We could retire earlier ...

From the New York Times (

Beth Almeida is executive director of the National Institute on Retirement Security, a nonprofit research organization based in Washington. She is the co-author of “A Better Bang for the Buck: The Economic Efficiencies of Defined Benefit Pension Plans.

She writes:

Longer lives do not necessarily require longer careers. Yes, seniors are living a few years longer than they did decades ago. Life expectancy at age 65 has improved by about 35 percent since 1950. But our country’s gross domestic product is also roughly six times larger than it was in 1950 and household incomes have grown by a similar amount.

Higher retirement ages are not economically or demographically necessary.
That means not only can we still afford retirement, we can afford even more of it if that’s what we want. That’s good news. Yet somehow, longer lives have become an economic bogeyman.

I have often thought about this: We have so much more wealth as society than we used to even 50 years ago that we don't "have to" up the retirement age. We could, for example, decide we don't want to provide 50 percent of the world's military budget. We don't have to assume that younger people won't want to pay for older people's retirement. I can easily imagine younger people buying into the idea that if they pay now, they will have the same benefits to look forward to when they get older. We could also allow more immigration if we are short of working-aged people to support baby boomers.

Another writer talked about the changes in aging in this country and argued that people want to work longer, take care of "unfinished" business and do meaningful work as a long as they can. I agree with this, but don't think it means we need to somehow limit or do away with retirement benefits. For many people, meaningful and part-time work at the end of life is only possible because of the cushion of social security and other retirement income. Also, I worry that what is good for the middle and upper classes--a lifetime opportunity to work--could become lifelong wage slavery for working class people. I hope we will find the will as a country to continue to both finance retirement and allow people opportunities to contribute to the common good or their own enrichment as long as they can.

The Bible speaks to this by noting that love casts out fear. If we are loving others and putting first the kingdom, there will be an abundance of resources. The story of the loaves and the fishes illustrates this point.


Hystery said...

My generation is teeny weeny compared to the Baby Boom generation so sometimes that becomes a difficulty. I'm in the situation in which baby boomers are not retiring and the jobs I want are therefore occupied...apparently forever..or at least until I'm "too old" to be considered and they'll hire someone ten or fifteen years younger than I am. If older folks can't afford to retire then younger folks can't get opportunities to take on new responsibilities in the work force. We end up in entry level jobs indefinitely as is the case with my husband and me. I do NOT ever want to force an older worker out. I think that is a really cheesy and nasty move (often done so they can hire a younger person at a lower wage rate and without benefits). If a person loves their work, and wants to stay in it until they are a hundred years old, I say they should, but if an older person feels they have no choice and must keep working when they'd rather be doing something else with their time, then we're doing something wrong as a society.
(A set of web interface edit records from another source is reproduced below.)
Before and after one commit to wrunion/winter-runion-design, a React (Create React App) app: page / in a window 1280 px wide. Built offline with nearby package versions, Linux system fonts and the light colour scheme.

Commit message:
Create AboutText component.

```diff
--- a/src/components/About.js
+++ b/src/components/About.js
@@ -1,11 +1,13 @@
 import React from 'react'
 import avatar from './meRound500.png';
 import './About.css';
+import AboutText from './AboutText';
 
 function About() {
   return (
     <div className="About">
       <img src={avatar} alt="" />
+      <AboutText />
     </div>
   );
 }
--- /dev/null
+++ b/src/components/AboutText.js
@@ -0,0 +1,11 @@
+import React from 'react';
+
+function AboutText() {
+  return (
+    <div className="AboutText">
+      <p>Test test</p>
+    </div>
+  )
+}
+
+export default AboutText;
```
Diane said...

Hi Hystery,

Thanks for responding. I think we need push back on the oft-repeated story that our society can't afford to allow people to retire at 65 or 66. We can. If we have six times the GDP and three times the retirees we had in 1960--well, that sounds very doable to me. Also, I think many 60-somethings would be glad to switch places with you and your husband and do the graceful climb down the ladder--IF they felt secure that they could afford it.

Hystery said...
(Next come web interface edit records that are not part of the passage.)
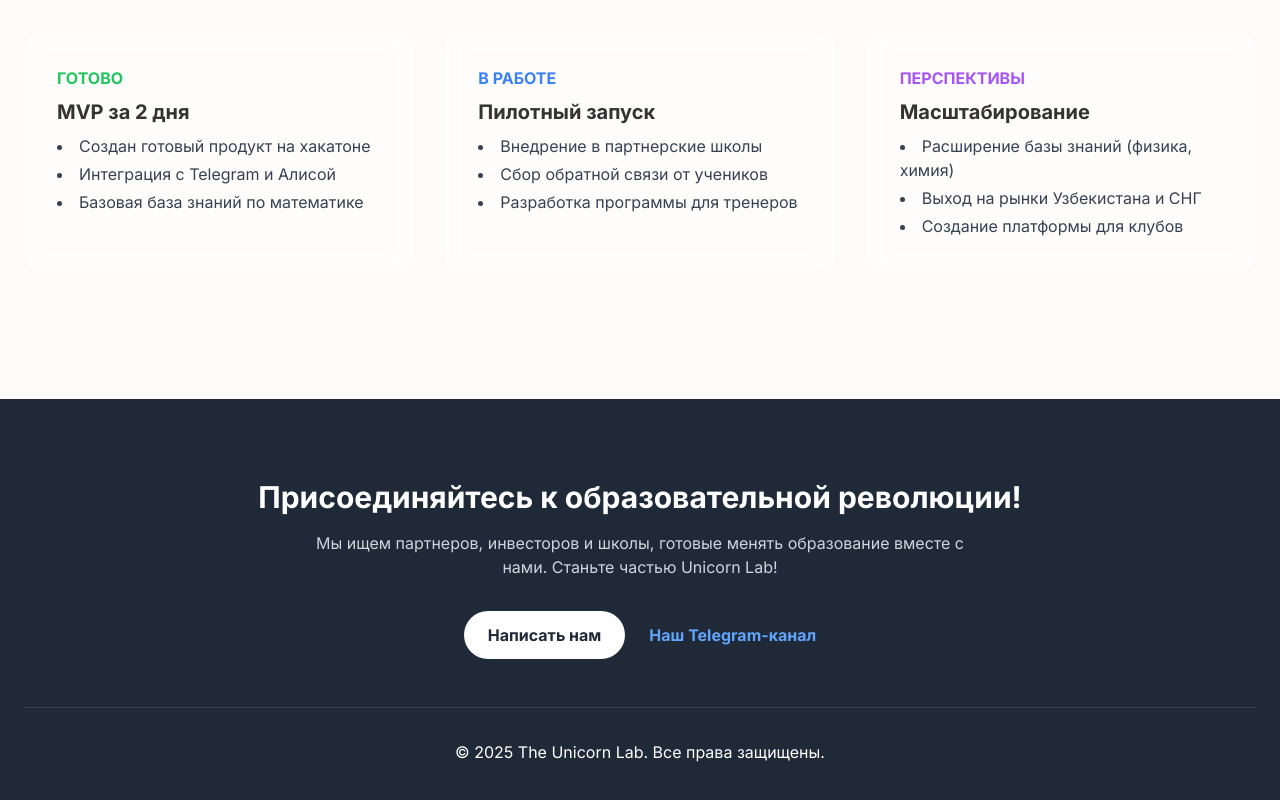
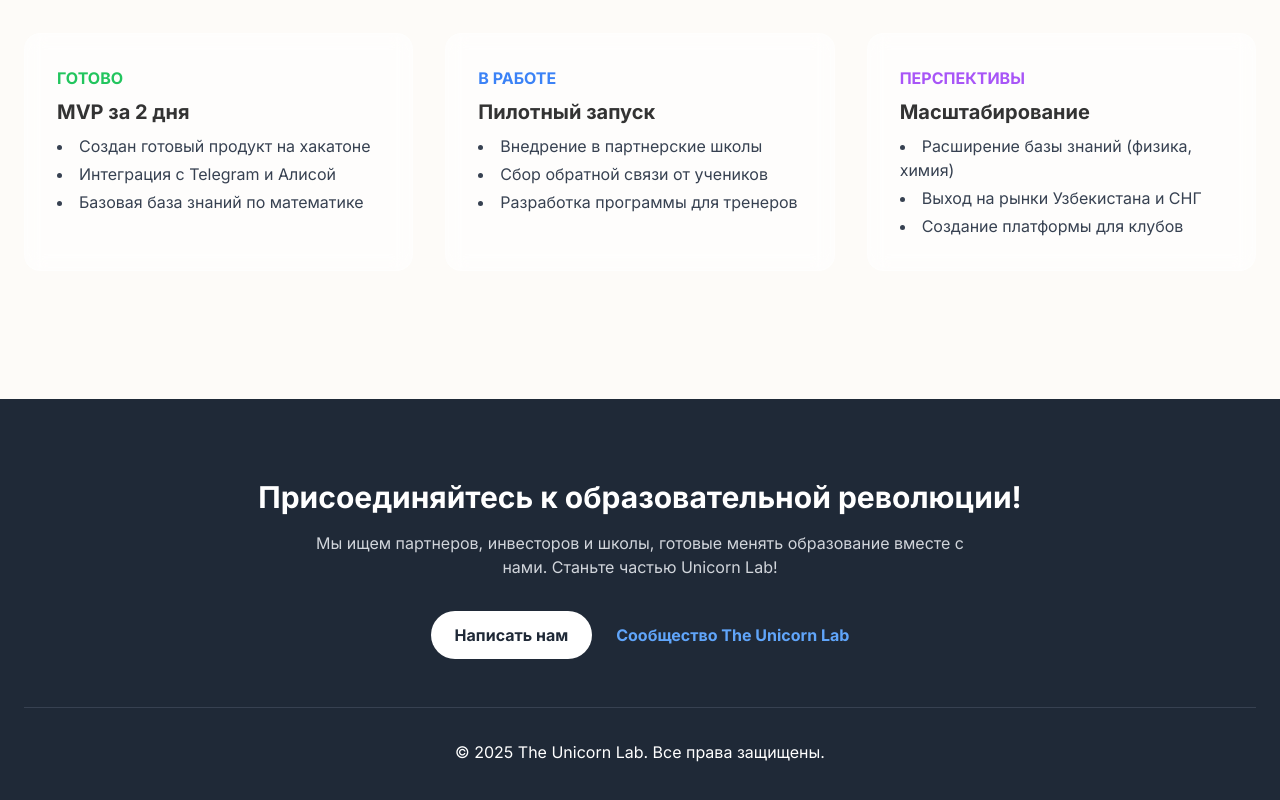
Before and after one commit to shakhruz/milena-promo, a plain HTML site: page index.html in a window 1280 px wide. Shown: the part 3491-4291 px from the top of the page. Drawn offline with nearby package versions, Linux system fonts and the light colour scheme.

Commit message:
обновил контакты и ссылки

```diff
--- a/index.html
+++ b/index.html
@@ -93,7 +93,7 @@
                     <p class="text-xl md:text-2xl text-gray-700 mt-6 font-light">Выводим детей за пределы домашнего задания!</p>
                     <div class="mt-12">
                         <a href="#solution" class="bg-blue-600 text-white px-8 py-4 rounded-full text-lg font-semibold hover:bg-blue-700 transition-transform hover:scale-105">Узнать больше</a>
-                        <a href="#contact" class="ml-4 border border-gray-300 text-gray-700 px-8 py-4 rounded-full text-lg font-semibold hover:bg-gray-100 transition">Попробовать</a>
+                        <a href="https://t.me/milena_teacher_bot" class="ml-4 border border-gray-300 text-gray-700 px-8 py-4 rounded-full text-lg font-semibold hover:bg-gray-100 transition">Попробовать</a>
                     </div>
                 </div>
             </div>
@@ -234,8 +234,8 @@
                 <h2 class="text-3xl font-bold mb-4">Присоединяйтесь к образовательной революции!</h2>
                 <p class="max-w-2xl mx-auto text-gray-300 mb-8">Мы ищем партнеров, инвесторов и школы, готовые менять образование вместе с нами. Станьте частью Unicorn Lab!</p>
                 <div class="flex justify-center items-center space-x-6">
-                     <a href="mailto:example@unicornlab.com" class="bg-white text-gray-800 px-6 py-3 rounded-full font-semibold hover:bg-gray-200 transition">Написать нам</a>
-                     <a href="#" class="text-blue-400 font-semibold hover:text-blue-300">Наш Telegram-канал</a>
+                     <a href="https://t.me/shakhruz_ashirov" class="bg-white text-gray-800 px-6 py-3 rounded-full font-semibold hover:bg-gray-200 transition">Написать нам</a>
+                     <a href="https://www.skool.com/unicornlab-9736/about" class="text-blue-400 font-semibold hover:text-blue-300">Сообщество The Unicorn Lab</a>
                 </div>
                 <div class="mt-12 border-t border-gray-700 pt-8">
                     <p>&copy; 2025 The Unicorn Lab. Все права защищены.</p>
```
I think that people in their sixties should feel confident that they will not *have* to work (especially in a job that is no longer satisfying. I'm sure my mother would love to quit her job and move onto new roles. I feel no resentment toward Baby Boomers who work because they continue to grow within their jobs and find meaning there. That's fantastic. I do feel resentment toward our economic system when people want to retire and can't do it because they do not have adequate health care and retirement benefits to do so without feeling they are taking too great a risk. That is just stupid, inhumane, and inefficient. Like you say, we have made some pretty rotten decisions about resource allocation (how many wars is enough?!). The size of the Baby Boom generation is significant enough that there should have been a great deal more forethought regarding their retirement. I guess we'll wait until things are critical, lots of people are hurt, and we've run out of time before we address it as a society.
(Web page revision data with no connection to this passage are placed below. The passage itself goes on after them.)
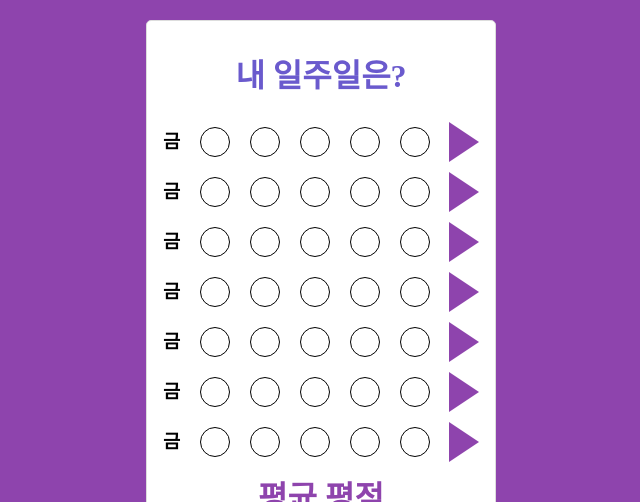
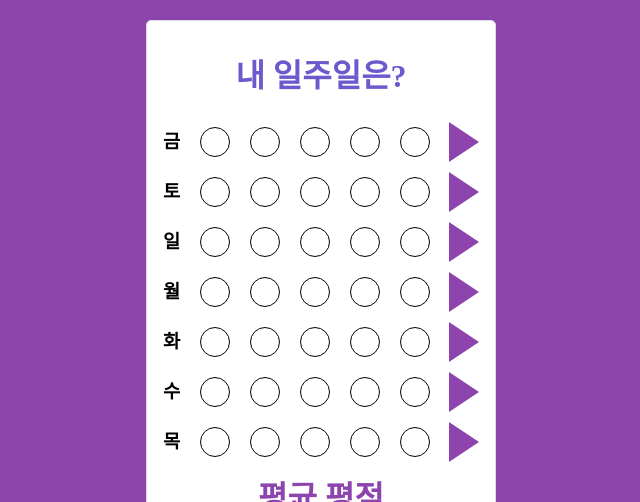
Before and after one commit to kevinkim910408/React-w3-Assignment, a React (Create React App) app: page / in a window 1280 px wide. Shown: the top 502 px of the page, without its empty margins (319-959 px from the left). Built offline with nearby package versions, Linux system fonts and the light colour scheme.

Commit message:
map() to reduce code
map() to reduce code

```diff
--- a/src/routes/Home.jsx
+++ b/src/routes/Home.jsx
@@ -10,17 +10,16 @@ import ScoreComponent from "../components/ScoreComponent";
 const Home = () => {
     const weekArr = ['일', '월', '화', '수', '목', '금', '토'];
     const today = new Date().getDay();
+    const indexes = [0,1,2,3,4,5,6]
+    const mainContents =
+        indexes.map((value,index)=>(<ScoreComponent key={index}
+                                                    day={weekArr[(today+value)%7]}
+                                                    />));
     return (
         <>
             <Container>
                 <Title>내 일주일은?</Title>
-                <ScoreComponent day={weekArr[today%7]}/>
-                <ScoreComponent day={weekArr[today%7]}/>
-                <ScoreComponent day={weekArr[today%7]}/>
-                <ScoreComponent day={weekArr[today%7]}/>
-                <ScoreComponent day={weekArr[today%7]}/>
-                <ScoreComponent day={weekArr[today%7]}/>
-                <ScoreComponent day={weekArr[today%7]}/>
+                    {mainContents}
                 <FooterWrap>
                     <h1>평균 평점</h1>
                     <h1>3.9</h1>
```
I know what I want the government and employers to do but how do Friends address this issue? It seems related to social class and equality. How do we address the very real fear and sadness related to work, aging, and financial insecurity?